Please find the lines in the following records that hold "button", and copy them.

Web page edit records

....

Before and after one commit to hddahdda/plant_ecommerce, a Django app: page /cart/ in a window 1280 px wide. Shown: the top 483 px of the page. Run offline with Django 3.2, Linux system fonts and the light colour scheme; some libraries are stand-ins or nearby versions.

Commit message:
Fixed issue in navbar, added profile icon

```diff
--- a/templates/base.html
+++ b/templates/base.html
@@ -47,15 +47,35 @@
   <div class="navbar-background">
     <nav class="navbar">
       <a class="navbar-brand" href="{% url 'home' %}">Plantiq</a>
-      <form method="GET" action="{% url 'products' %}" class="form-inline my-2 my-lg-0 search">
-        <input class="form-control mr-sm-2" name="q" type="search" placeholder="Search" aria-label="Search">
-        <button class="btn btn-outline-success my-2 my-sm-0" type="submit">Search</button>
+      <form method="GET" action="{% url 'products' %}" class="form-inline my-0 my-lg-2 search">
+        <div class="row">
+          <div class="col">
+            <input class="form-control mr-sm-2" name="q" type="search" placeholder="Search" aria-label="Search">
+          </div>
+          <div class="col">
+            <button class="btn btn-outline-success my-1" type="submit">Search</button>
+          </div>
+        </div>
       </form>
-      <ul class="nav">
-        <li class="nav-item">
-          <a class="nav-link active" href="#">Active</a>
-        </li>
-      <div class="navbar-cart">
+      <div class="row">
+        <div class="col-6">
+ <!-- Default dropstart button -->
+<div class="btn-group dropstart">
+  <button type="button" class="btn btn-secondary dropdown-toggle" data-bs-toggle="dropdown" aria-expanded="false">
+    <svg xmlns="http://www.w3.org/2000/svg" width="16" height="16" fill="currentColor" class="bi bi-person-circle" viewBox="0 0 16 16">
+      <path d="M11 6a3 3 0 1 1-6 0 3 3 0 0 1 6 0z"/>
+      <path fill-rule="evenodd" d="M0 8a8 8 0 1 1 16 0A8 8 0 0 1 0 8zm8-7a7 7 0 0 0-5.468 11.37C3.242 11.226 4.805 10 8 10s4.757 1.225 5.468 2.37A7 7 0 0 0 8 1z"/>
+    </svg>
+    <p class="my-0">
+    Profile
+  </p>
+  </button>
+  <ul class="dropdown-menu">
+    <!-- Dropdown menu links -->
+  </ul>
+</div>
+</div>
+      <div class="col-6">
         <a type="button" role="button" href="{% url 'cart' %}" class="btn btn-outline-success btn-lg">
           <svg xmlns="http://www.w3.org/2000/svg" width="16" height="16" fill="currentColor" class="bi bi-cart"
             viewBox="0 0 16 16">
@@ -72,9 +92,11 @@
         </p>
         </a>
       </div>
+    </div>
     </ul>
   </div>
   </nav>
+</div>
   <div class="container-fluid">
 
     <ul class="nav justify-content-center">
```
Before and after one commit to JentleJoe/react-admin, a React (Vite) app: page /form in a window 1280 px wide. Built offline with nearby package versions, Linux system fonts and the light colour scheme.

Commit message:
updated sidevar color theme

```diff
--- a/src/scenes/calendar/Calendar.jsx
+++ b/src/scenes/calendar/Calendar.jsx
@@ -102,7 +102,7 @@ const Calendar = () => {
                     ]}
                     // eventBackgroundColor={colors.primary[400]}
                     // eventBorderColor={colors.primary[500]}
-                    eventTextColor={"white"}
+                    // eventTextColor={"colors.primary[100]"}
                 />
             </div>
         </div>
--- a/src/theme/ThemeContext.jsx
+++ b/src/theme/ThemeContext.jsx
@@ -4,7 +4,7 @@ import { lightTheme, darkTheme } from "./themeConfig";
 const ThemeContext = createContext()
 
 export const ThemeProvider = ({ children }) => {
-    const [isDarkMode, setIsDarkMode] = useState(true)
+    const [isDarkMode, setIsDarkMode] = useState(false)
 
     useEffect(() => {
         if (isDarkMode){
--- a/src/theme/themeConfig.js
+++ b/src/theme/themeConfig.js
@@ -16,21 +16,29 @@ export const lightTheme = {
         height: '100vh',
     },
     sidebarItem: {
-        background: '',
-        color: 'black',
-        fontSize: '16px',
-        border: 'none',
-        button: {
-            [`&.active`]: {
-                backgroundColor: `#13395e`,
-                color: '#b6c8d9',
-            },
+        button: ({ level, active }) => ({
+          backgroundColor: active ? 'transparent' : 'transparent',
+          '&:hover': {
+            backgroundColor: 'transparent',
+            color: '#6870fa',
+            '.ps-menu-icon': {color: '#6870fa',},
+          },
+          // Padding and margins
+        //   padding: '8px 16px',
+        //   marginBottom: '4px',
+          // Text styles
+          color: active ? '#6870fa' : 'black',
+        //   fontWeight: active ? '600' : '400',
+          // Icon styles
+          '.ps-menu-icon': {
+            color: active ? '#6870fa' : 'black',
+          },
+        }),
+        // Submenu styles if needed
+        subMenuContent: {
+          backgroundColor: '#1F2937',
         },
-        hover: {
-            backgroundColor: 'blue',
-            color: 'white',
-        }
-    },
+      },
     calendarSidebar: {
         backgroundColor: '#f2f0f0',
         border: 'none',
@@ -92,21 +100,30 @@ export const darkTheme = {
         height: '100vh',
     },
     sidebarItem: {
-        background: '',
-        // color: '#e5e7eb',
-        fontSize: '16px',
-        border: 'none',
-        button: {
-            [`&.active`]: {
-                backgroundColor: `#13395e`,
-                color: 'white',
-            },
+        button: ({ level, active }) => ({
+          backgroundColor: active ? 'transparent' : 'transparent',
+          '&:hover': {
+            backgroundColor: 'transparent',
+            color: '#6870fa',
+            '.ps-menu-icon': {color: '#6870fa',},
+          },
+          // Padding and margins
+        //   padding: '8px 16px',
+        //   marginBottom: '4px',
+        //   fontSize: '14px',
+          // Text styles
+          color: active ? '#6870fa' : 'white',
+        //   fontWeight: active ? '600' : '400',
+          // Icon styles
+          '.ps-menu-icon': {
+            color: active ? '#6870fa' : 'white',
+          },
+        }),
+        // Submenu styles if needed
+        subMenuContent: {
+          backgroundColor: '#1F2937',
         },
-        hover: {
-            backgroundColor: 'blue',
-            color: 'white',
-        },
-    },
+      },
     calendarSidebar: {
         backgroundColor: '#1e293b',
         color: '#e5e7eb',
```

....

WRITTEN RESPONSE:
-        <button class="btn btn-outline-success my-2 my-sm-0" type="submit">Search</button>
+            <button class="btn btn-outline-success my-1" type="submit">Search</button>
+ <!-- Default dropstart button -->
+  <button type="button" class="btn btn-secondary dropdown-toggle" data-bs-toggle="dropdown" aria-expanded="false">
+  </button>
         <a type="button" role="button" href="{% url 'cart' %}" class="btn btn-outline-success btn-lg">
-        button: {
+        button: ({ level, active }) => ({
-        button: {
+        button: ({ level, active }) => ({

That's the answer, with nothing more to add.